LINGUIST List: Vol-15-3592. Thu Dec 23 2004. ISSN: 1068 - 4875.

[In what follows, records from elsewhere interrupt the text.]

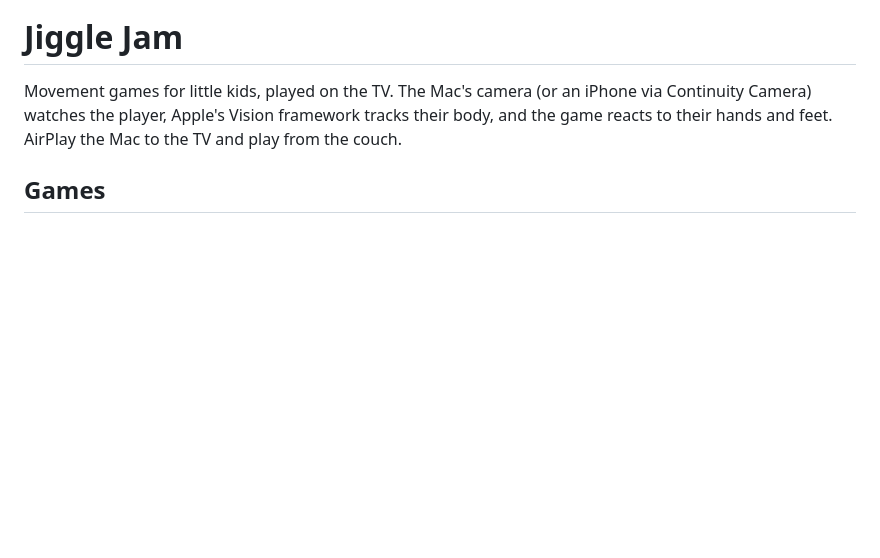
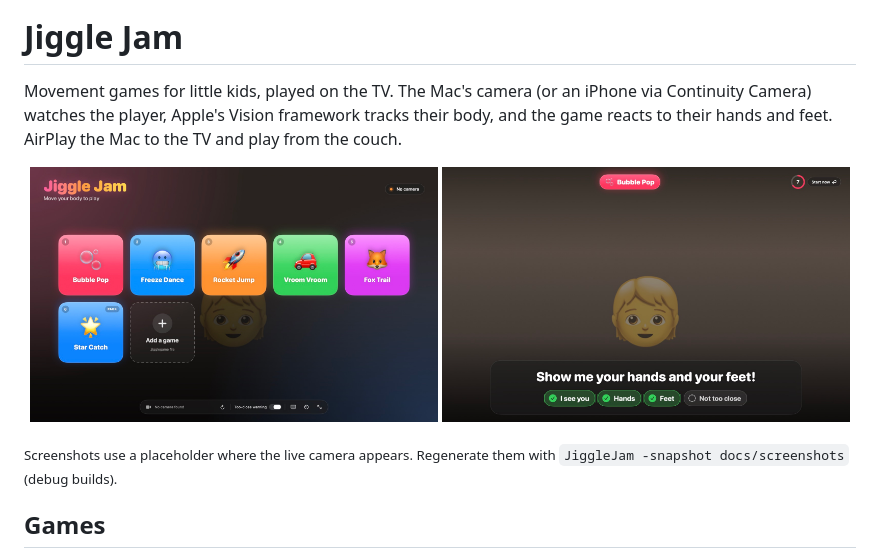
Before and after one commit to datar-gaurav/jigglejam, a Markdown page: README.md, the part around the change. GitHub-like rendering; pictures changed too: docs/screenshots/menu.jpg (added), docs/screenshots/setup.jpg (added); blank space fills up the shorter version.

```diff
--- a/README.md
+++ b/README.md
@@ -3,6 +3,14 @@
 Movement games for little kids, played on the TV. The Mac's camera (or an iPhone via
 Continuity Camera) watches the player, Apple's Vision framework tracks their body, and the
 game reacts to their hands and feet. AirPlay the Mac to the TV and play from the couch.
+
+<p align="center">
+  <img src="docs/screenshots/menu.jpg" width="49%" alt="Jiggle Jam menu: colorful game cards with a status pill and a control bar">
+  <img src="docs/screenshots/setup.jpg" width="49%" alt="Setup screen: big instruction with a checklist of hands, feet and distance">
+</p>
+
+<sub>Screenshots use a placeholder where the live camera appears. Regenerate them with
+`JiggleJam -snapshot docs/screenshots` (debug builds).</sub>
 
 ## Games
 
```
Also changed, not shown: 5 other files.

Subject: 15.3592, Calls: General Ling/Netherlands; Applied Ling/Cyprus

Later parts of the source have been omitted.